Table 1. Immunohistochemistry features differences of SMZL, EMZL, NMZL and other B-cell lymphomas.

CD20 + + + + + +
CD79a + + + + + +
CD5 -/+ -/+ -/+ -/+ + -
CD21 -/+ - - - - -
CD23 -/+ -/+ - -/+ - -/+
BCL1 - - - - + -
DBA44 +/- - + - - -
CD103 - - - - - -
IRTA1 - - - +/- - -
IgM + + + + + +
IgD +/- - -/+ -/+ + +
CD10 - - - - - +/-
BCL6 - - - -/+ -/+ +
CD43 -/+ - - -/+ + -
SOX11 - - - - + -
LEF1 - - - - -/+ -

Legend: -, <25% of cases; -/+, 25-50% of cases; +/-, 50-75% of cases; +, >75% of cases Abbreviations: SMZL, splenic marginal zone lymphoma; LPL, lymphoplasmacytic lymphoma; SDRPL, splenic diffuse red pulp lymphoma; NMZL, nodal marginal zone lymphoma; ENMZL, extranodal marginal zone lymphoma; MCL, mantle cell lymphoma; FL, follicular lymphoma. Table adapted from Arcaini L, et al. Blood. 2016;127:2072-2081.

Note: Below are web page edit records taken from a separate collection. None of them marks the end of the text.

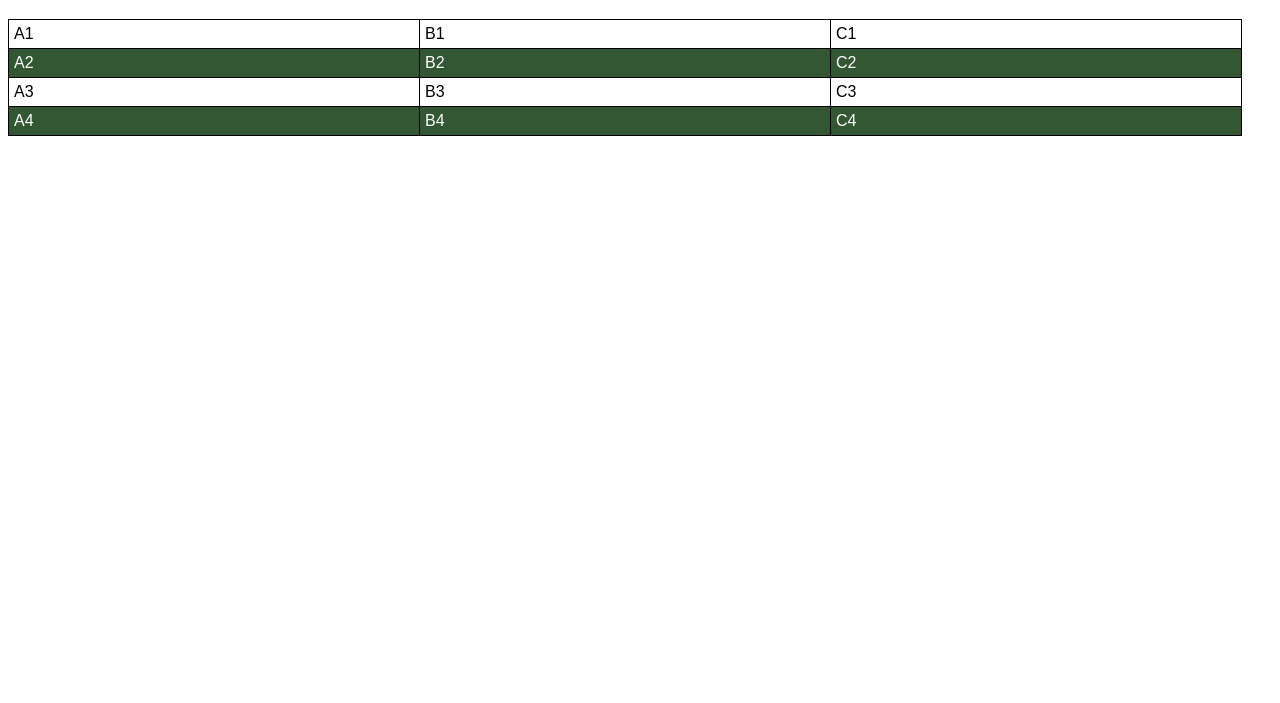
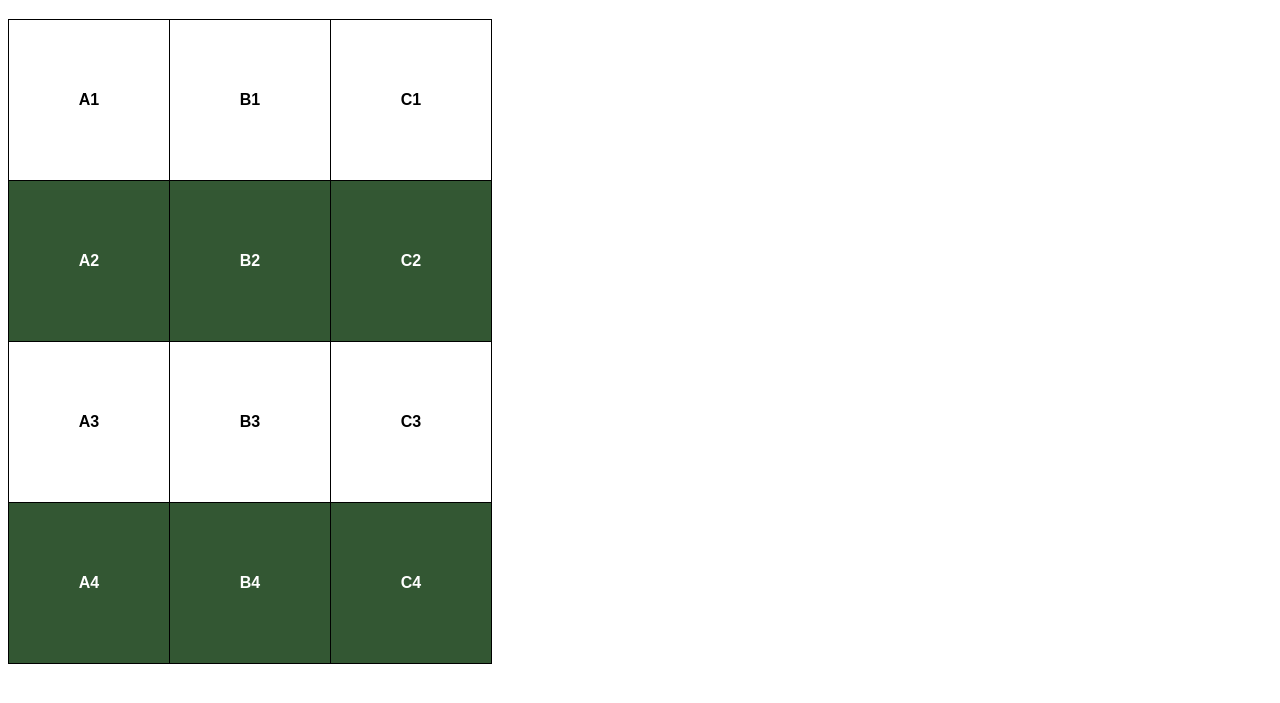
Before and after one commit to giselesribeiro/HTML-CSS, a plain HTML site: page EXERCÍCIOS MOD 03/EX023/tabela.html in a window 1280 px wide. Shown: the part 61-764 px from the top of the page. Drawn offline with Linux system fonts and the light colour scheme.

Commit message:
tabela 001

```diff
--- a/EXERCÍCIOS MOD 03/EX023/tabela.html
+++ b/EXERCÍCIOS MOD 03/EX023/tabela.html
@@ -17,10 +17,12 @@
             background-color: rgb(51, 87, 51);
             color: white;
         }
-        td{
+        td{ font-weight: bolder;
             border: 1px solid black;
-            width: 400px;
+            width: 150px;
+            height: 150px;
             padding: 5px;
+            text-align: center;
         }
     </style>
 </head>
```
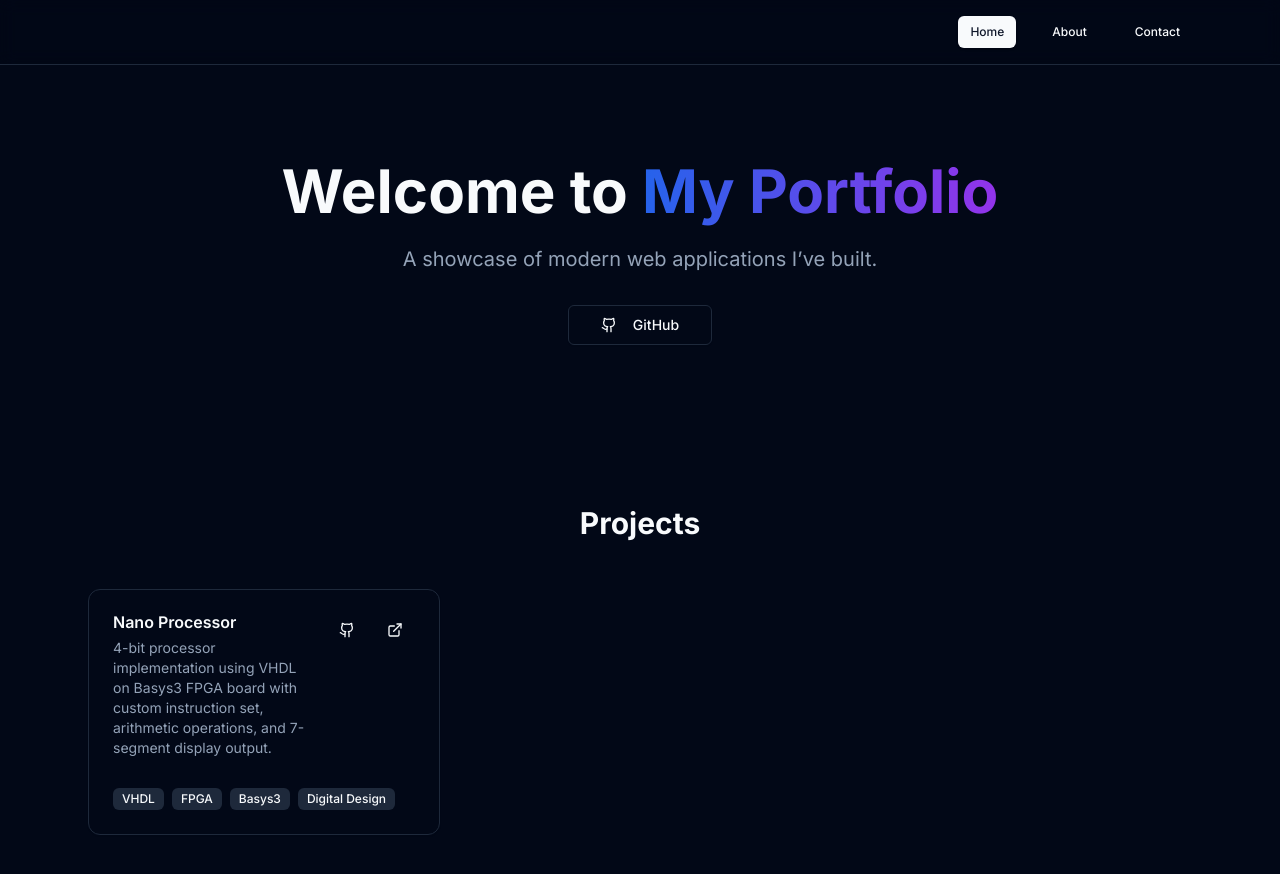
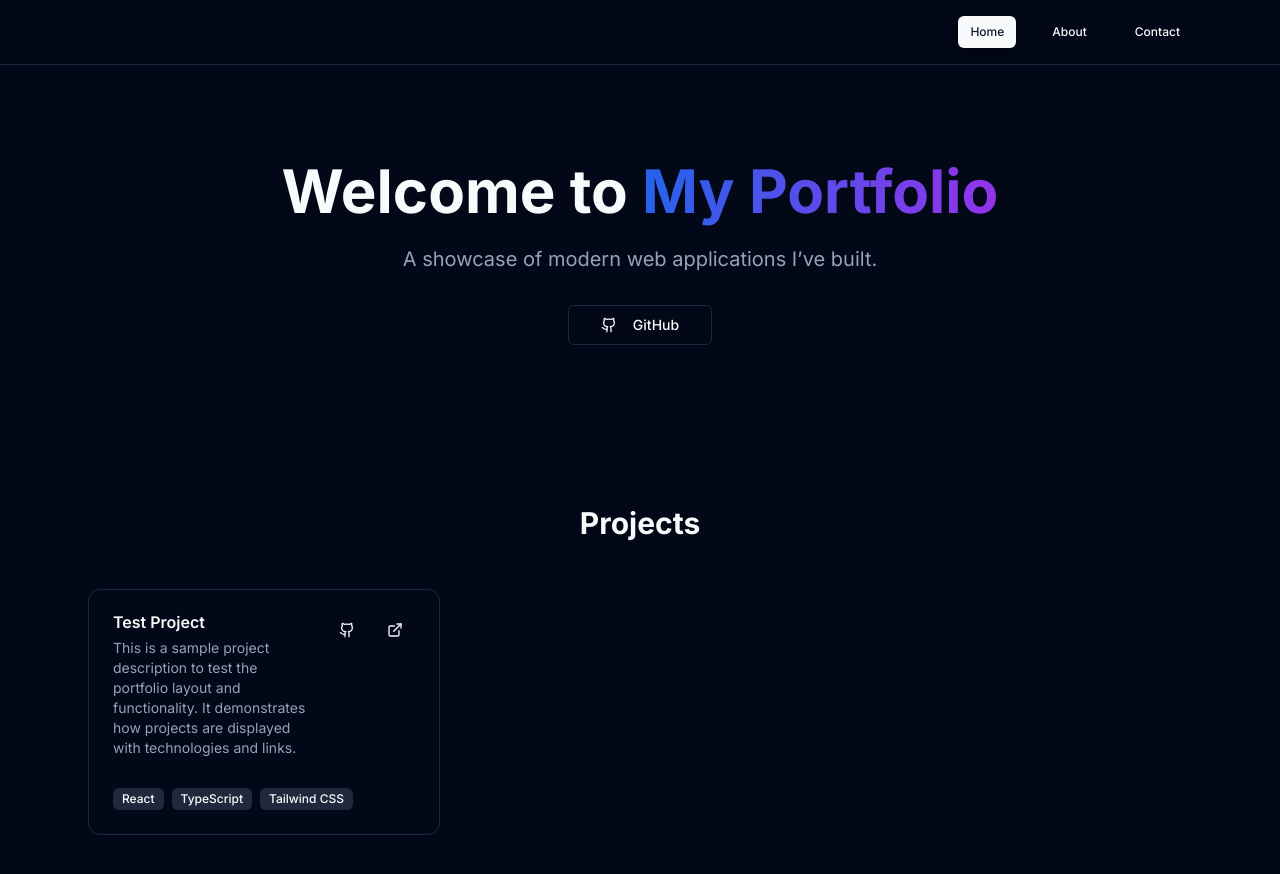
Before and after one commit to tharu-jwd/tharu-jwd.github.io, a Next.js app: page / in a window 1280 px wide. Shown: the top 874 px of the page. Built offline with nearby package versions, Linux system fonts and the light colour scheme.

Commit message:
Replace Nano Processor with test project

```diff
--- a/src/app/page.tsx
+++ b/src/app/page.tsx
@@ -5,10 +5,10 @@ import { Github, ExternalLink } from "lucide-react"
 
 const projects = [
   {
-    title: "Nano Processor",
-    description: "4-bit processor implementation using VHDL on Basys3 FPGA board with custom instruction set, arithmetic operations, and 7-segment display output.",
-    tech: ["VHDL", "FPGA", "Basys3", "Digital Design"],
-    github: "https://github.com/tharu-jwd/nano-processor",
+    title: "Test Project",
+    description: "This is a sample project description to test the portfolio layout and functionality. It demonstrates how projects are displayed with technologies and links.",
+    tech: ["React", "TypeScript", "Tailwind CSS"],
+    github: "#",
     demo: "#"
   }
 ]
```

Table 2. Characteristic differences among different types of MZL.

Median age at diagnosis (y) 69 50-60 50-60
Association Hepatitis C Hepatitis C Hepatitis C,
Helicobacter pylori, Campylobacter jejuni, Borrelia burgdorferi
Presentation Anemia,
Non-bulky abdomen, thoracic and peripheral lymph nodal involvement. Extranodal involvement
Bone marrow involvement Common, have sinusoidal infiltration pattern Seen in one third of patients Rare
Peripheral blood involvement Common, have villous lymphocytes. Rare Rare

Abbreviations: SMZL, splenic marginal zone lymphoma; NMZL, nodal marginal zone lymphoma; ENMZL, extranodal marginal zone lymphoma. Table adapted from Denlinger NM, et al. Cancer Manag Res. 2018;10:615-624.


  1. Liu L, Wang H, Chen Y, et al. Splenic marginal zone lymphoma: a population-based study on the 2001-2008 incidence and survival in the United States. Leuk Lymphoma. 2013;54:1380-1386.
  2. Thieblemont C, Felman P, Berger F, et al. Treatment of splenic marginal zone B-cell lymphoma: an analysis of 81 patients. Clin Lymphoma. 2002;3:41-47.
  3. Joshi M, Sheikh H, Abbi K, et al. Marginal zone lymphoma: old, new, targeted, and epigenetic therapies. Ther Adv Hematol. 2012;3:275-290.
  4. Zhang S, Xuan Z, Zhang L, et al. Splenic marginal zone lymphoma: a case report and literature review. World J Surg Oncol. 2020;18:259.
  5. Denlinger NM, Epperla N, William BM. Management of relapsed/refractory marginal zone lymphoma: focus on ibrutinib. Cancer Manag Res. 2018;10:615-624.
  6. Thieblemont C, Davi F, Noguera ME, et al. Splenic marginal zone lymphoma: current knowledge and future directions. Oncology (Willston Park). 2012;26:194-202.
  7. Arcaini L, Rossi D, Paulli M. Splenic marginal zone lymphoma: from genetics to management. Blood. 2016;127:2072-2081.
  8. Kalpadakis C, Pangalis GA, Angelopoulou MK, et al. Treatment of splenic marginal zone lymphoma with rituximab monotherapy: progress report and comparison with splenectomy. Oncologist. 2013;18:190-197.

Note: Figures 1 through 4 are from the Pathology Lab at Saint Joseph Mercy Oakland Hospital in Pontiac, Michigan.

Case contributed by Drs. Jasmeet Kaur, Emad Wahashi, and Sarah Fatima, Department of Internal Medicine, Saint Joseph Mercy Oakland Hospital, Pontiac, MI; and Dr. Mehrvaan Kaur, Department of Radiology, Saint Joseph Mercy Oakland Hospital, Pontiac, MI.